Para alpine skier Danelle Umstead has just about done it all. The 46-year-old is a three-time Paralympic and four-time World Championship medal winner, an in-demand motivational speaker, a mother and, since earlier this year, the first vision impaired contestant on the USA reality TV show, Dancing with the Stars.
But she is not, by a long shot, done yet with epitomising her motto of ‘Living the impossible’.
First and foremost, the Utah resident is gearing up for another elite ski season, with a heart-warming aim in mind.
“My ultimate goal for this season, and this might sound corny because it is not a big race, is our Nationals,” the US skier said. “This year they are in Winter Park, Colorado (in March 2019) and that is where Rob (her husband and guide) and I first raced together.
“So just to go there, ski strong and have a really good time with Rob and our whole team, that would be more exciting to me than anything else. I know that sounds cheesy but I am really excited about it.”
Looking to the future
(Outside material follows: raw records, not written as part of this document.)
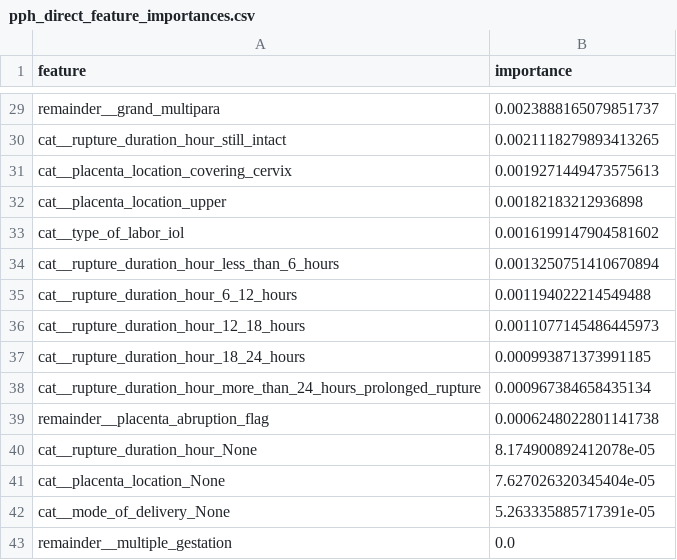
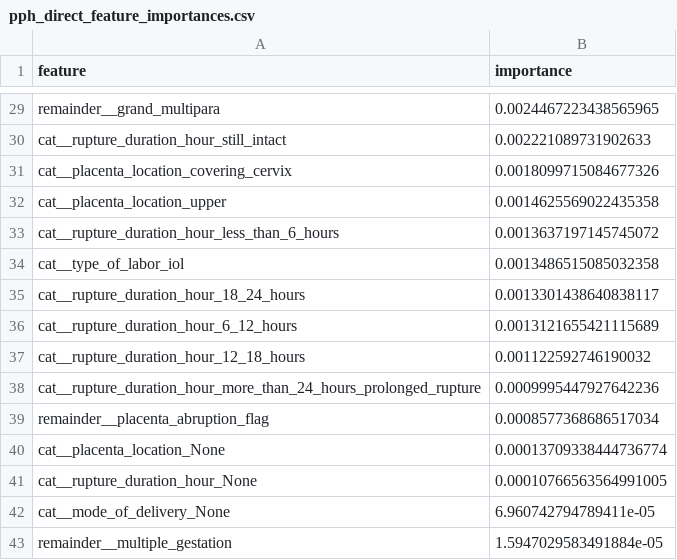
Before and after one commit to MohamedAlrawy/maternal-backend, a CSV file: artifacts/pph_direct_feature_importances.csv, drawn as a sheet; only a part is shown, gaps mark what is left out; removed rows and columns are numbered as before the commit, all else as after; the diff covers the shown part only; the diff names each change by its address in the sheet, - before the commit and + after, or states it on an @@ line.

```diff
--- a/artifacts/pph_direct_feature_importances.csv
+++ b/artifacts/pph_direct_feature_importances.csv
-B29 (importance): 0.0023888165079851737
+B29 (importance): 0.0024467223438565965
-B30 (importance): 0.0021118279893413265
+B30 (importance): 0.002221089731902633
-B31 (importance): 0.0019271449473575613
+B31 (importance): 0.0018099715084677326
-B32 (importance): 0.00182183212936898
+B32 (importance): 0.0014625569022435358
-row 33: cat__type_of_labor_iol | 0.0016199147904581602
-B33 (importance): 0.0013250751410670894
+B33 (importance): 0.0013637197145745072
+row 34: cat__type_of_labor_iol | 0.0013486515085032358
+row 35: cat__rupture_duration_hour_18_24_hours | 0.0013301438640838117
-B36 (importance): 0.001194022214549488
+B36 (importance): 0.0013121655421115689
-B37 (importance): 0.0011077145486445973
+B37 (importance): 0.001122592746190032
-row 37: cat__rupture_duration_hour_18_24_hours | 0.000993871373991185
-B38 (importance): 0.000967384658435134
+B38 (importance): 0.0009995447927642236
-B39 (importance): 0.0006248022801141738
+B39 (importance): 0.0008577368686517034
-row 40: cat__rupture_duration_hour_None | 8.174900892412078e-05
-B40 (importance): 7.627026320345404e-05
+B40 (importance): 0.00013709338444736774
+row 41: cat__rupture_duration_hour_None | 0.00010766563564991005
-B42 (importance): 5.263335885717391e-05
+B42 (importance): 6.960742794789411e-05
-B43 (importance): 0.0
+B43 (importance): 1.5947029583491884e-05
```
Also changed, not shown: 5 added rows, 5 removed rows and 22 edited cells elsewhere in this file, artifacts/pph_feature_importances.csv, 19 other files.
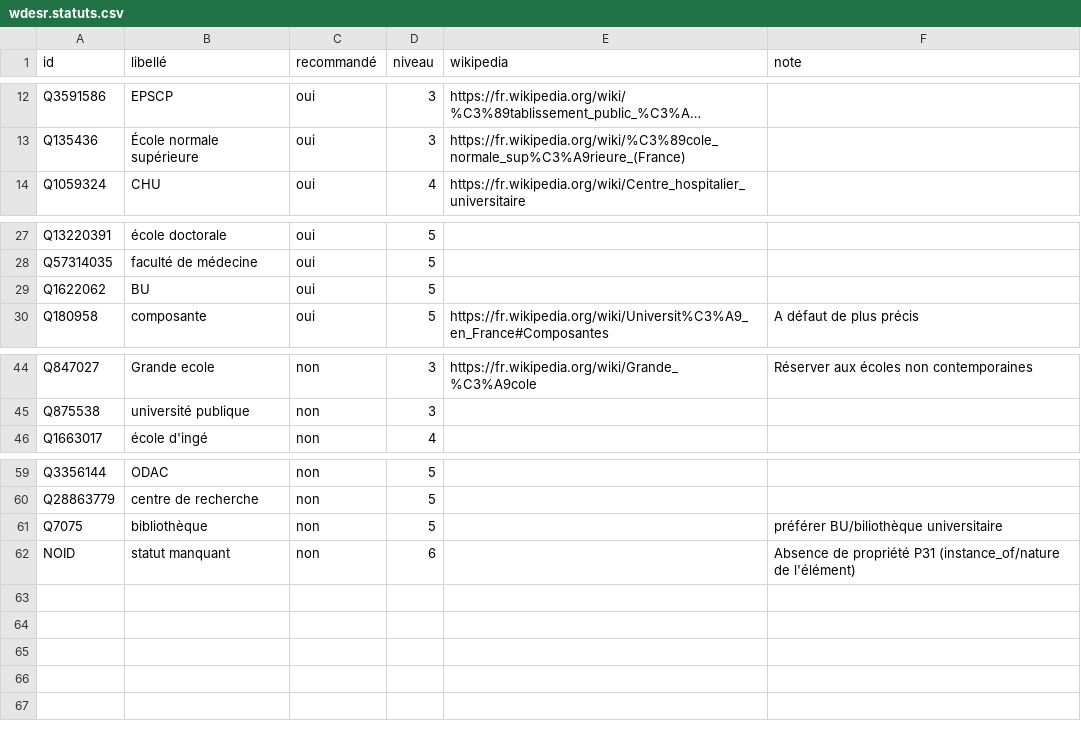
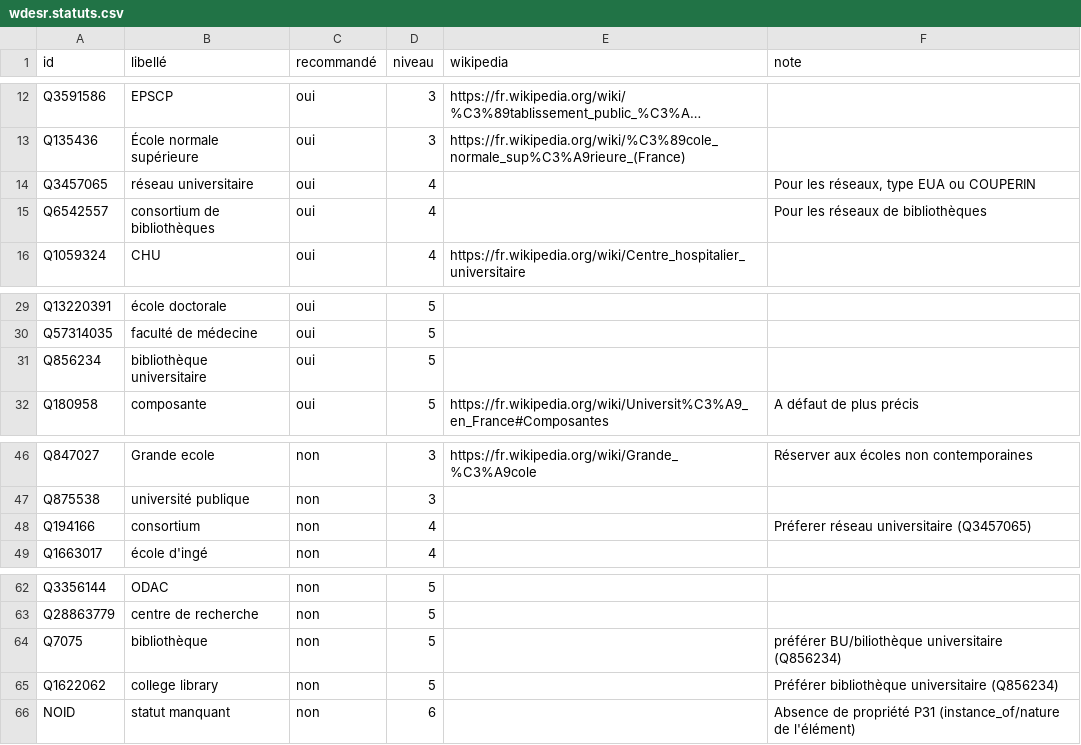
Before and after one commit to cpesr/wikidataESR, a CSV file: R/wdesr.statuts.csv, drawn as a sheet; only a part is shown, gaps mark what is left out; long unchanged cells end in ….

```diff
--- a/R/wdesr.statuts.csv
+++ b/R/wdesr.statuts.csv
@@ -13,2 +13,4 @@
 "Q135436";"École normale supérieure";"oui";3;"https://fr.wikipedia.org/wiki/%C3%89cole_normale_sup%C3%A9rieure_(France)";""
+"Q3457065";"réseau universitaire";"oui";4;"";"Pour les réseaux, type EUA ou COUPERIN"
+"Q6542557";"consortium de bibliothèques";"oui";4;"";"Pour les réseaux de bibliothèques"
 "Q1059324";"CHU";"oui";4;"https://fr.wikipedia.org/wiki/Centre_hospitalier_universitaire";""
@@ -28,3 +30,3 @@
 "Q57314035";"faculté de médecine";"oui";5;"";""
-"Q1622062";"BU";"oui";5;"";""
+"Q856234";"bibliothèque universitaire";"oui";5;"";""
 "Q180958";"composante";"oui";5;"https://fr.wikipedia.org/wiki/Universit%C3%A9_en_France#Composantes";"A défaut de plus précis"
@@ -45,2 +47,3 @@
 "Q875538";"université publique";"non";3;"";""
+"Q194166";"consortium";"non";4;"";"Préferer réseau universitaire (Q3457065)"
 "Q1663017";"école d'ingé";"non";4;"";""
@@ -60,3 +63,4 @@
 "Q28863779";"centre de recherche";"non";5;"";""
-"Q7075";"bibliothèque";"non";5;"";"préférer BU/biliothèque universitaire"
+"Q7075";"bibliothèque";"non";5;"";"préférer BU/biliothèque universitaire (Q856234)"
+"Q1622062";"college library";"non";5;"";"Préférer bibliothèque universitaire (Q856234)"
 "NOID";"statut manquant";"non";6;"";"Absence de propriété P31 (instance_of/nature de l'élément)"
```
Also changed, not shown: R/wdesr.niveaux.csv, Rmd/proprietes.csv, 14 other files.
It is not quite an early announcement that this legendary figure of Para alpine skiing is preparing to hang up her skis, but it is an indication that fans have to be prepared that she may soon move on to other challenges.
“I suffer from MS (multiple sclerosis) as well as being vision impaired and day-to-day I don’t know how my health is going to be. Some races I can do, some I can’t,” Umstead said. “So, I pray to be really strong and healthy and to be able to ski that race (in Colorado) really well. Whether or not that will be my last race I can’t say but to finish strong, that would be amazing.”
The three-time Paralympian, who finished inside the top eight in the super G, super combined and giant slalom at the PyeongChang 2018 Games, is certainly pushing all thoughts of retirement out of her mind right now. For one thing, she is just loving being back on the snow after her foray into the extraordinary world of reality TV.
“Being the first blind contestant on Dancing with the Stars was an honour,” she said with a clear smile in her voice, before she added; “I was very vulnerable, but I think we all get stronger from being that.”
The mother-of-one was motivated to put herself through the immense rigours of dancing live on national television for two main reasons.
“I wanted to share my message that it is possible to live your impossible every day,” she said. “And that doesn’t have to mean throwing yourself down a mountain at 70mph blind or going on Dancing with the Stars, it is just getting up and doing what you may think is impossible and that could be talking to your boss or going for a walk or many things.
“The other reason is I have always wanted to dance my whole, entire life and in 2007 I was actually standing with my baby in my arms, four inches away from the screen saying, ‘I want to be the first blind contestant on Dancing with the Stars’. And 11 years later I was. How amazing is that?”
It is amazing but like the true competitor that she is, Umstead was frustrated that she and her partner were the second contestants to be voted off the programme – particularly because a “technical glitch” meant that only online votes, not those cast by phone, were counted on her final night.
“It was really hard to have closure because I didn’t go out the way you are supposed to go out,” she said before revealing that an instant trip to Switzerland, to get back on skis, restored her to her normal happy-go-lucky self.
With a potential trip to the 2019 World Para Alpine Skiing Championships looming, alongside her all-important date in March, Umstead is firmly focused on the season ahead. And should this prove to be her last, the woman who learned to ski aged 29 has not ruled out trying another sport.
“I know I have to compete in some way, because I love it, it gives me excitement and drive,” she said. “It keeps me alive.”